■ What to produce
Scan the lines below for "relative" and copy the matches.

■ Entries provided

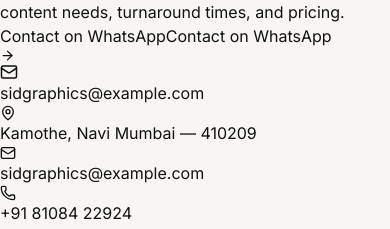
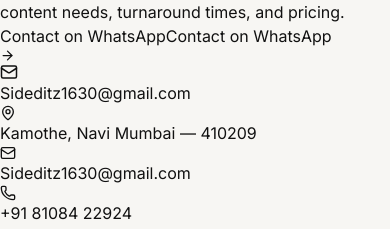
Before and after one commit to KunalGhadge/daddyeditz, a React (Vite) app: page / in a window 390 px wide. Shown: the part 10932-11161 px from the top of the page. Built offline with nearby package versions, Linux system fonts and the light colour scheme; a web font is replaced by a local one.

Commit message:
Redirect see my work to poster section and update email

```diff
--- a/src/pages/Home.tsx
+++ b/src/pages/Home.tsx
@@ -399,7 +399,7 @@
               style={{ background: '#FF5C28', boxShadow: '0 8px 30px rgba(255,92,40,0.35)', fontFamily: 'Space Grotesk, sans-serif' }}>
               Work with me <ArrowRight size={16} />
             </a>
-            <a href="#work" className="inline-flex items-center gap-2 px-7 py-3.5 rounded-full font-bold text-[15px] border transition-all hover:bg-stone-100"
+            <a href="#posters" className="inline-flex items-center gap-2 px-7 py-3.5 rounded-full font-bold text-[15px] border transition-all hover:bg-stone-100"
               style={{ color: '#111', borderColor: 'rgba(0,0,0,0.12)', fontFamily: 'Space Grotesk, sans-serif' }}>
               See my work
             </a>
@@ -539,7 +539,7 @@
       </section>
 
       {/* STATIC DESIGNS */}
-      <section className="py-20 sm:py-24 lg:py-36 relative bg-white">
+      <section id="posters" className="py-20 sm:py-24 lg:py-36 relative bg-white">
         <div className="max-w-[1400px] mx-auto px-4 sm:px-8 lg:px-12 relative z-10">
           <div className="flex flex-col sm:flex-row sm:items-end justify-between gap-6 mb-12 sm:mb-16 lg:mb-20">
             <div>
@@ -836,14 +836,14 @@
           <FadeIn delay={0.3}>
             <div className="flex flex-col sm:flex-row items-center justify-center gap-5 mb-16 sm:mb-20">
               <TextRollBtn text="Contact on WhatsApp" href="https://wa.me/918108422924?text=Hi%20Sid%20Graphics!%20I%20would%20like%20to%20make%20an%20enquiry%20about%20your%20services." variant="white" />
-              <a href="mailto:sidgraphics@example.com" className="inline-flex items-center gap-2.5 font-ui text-[15px] font-bold text-white/80 hover:text-white transition-colors">
-                <Mail size={18} />sidgraphics@example.com
+              <a href="mailto:Sideditz1630@gmail.com" className="inline-flex items-center gap-2.5 font-ui text-[15px] font-bold text-white/80 hover:text-white transition-colors">
+                <Mail size={18} />Sideditz1630@gmail.com
               </a>
             </div>
           </FadeIn>
           <FadeIn delay={0.4}>
             <div className="flex flex-col sm:flex-row items-center justify-center gap-6 sm:gap-12 pt-10 sm:pt-12 border-t border-white/20">
-              {[{ icon: MapPin, label: 'Kamothe, Navi Mumbai — 410209' }, { icon: Mail, label: 'sidgraphics@example.com' }, { icon: Phone, label: '+91 81084 22924' }].map(({ icon: Icon, label }) => (
+              {[{ icon: MapPin, label: 'Kamothe, Navi Mumbai — 410209' }, { icon: Mail, label: 'Sideditz1630@gmail.com' }, { icon: Phone, label: '+91 81084 22924' }].map(({ icon: Icon, label }) => (
                 <div key={label} className="flex items-center gap-3 font-ui text-[14px] font-semibold text-white/70">
                   <Icon size={16} className="text-white/50 shrink-0" />{label}
                 </div>
```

■ Solution below
-      <section className="py-20 sm:py-24 lg:py-36 relative bg-white">
+      <section id="posters" className="py-20 sm:py-24 lg:py-36 relative bg-white">
         <div className="max-w-[1400px] mx-auto px-4 sm:px-8 lg:px-12 relative z-10">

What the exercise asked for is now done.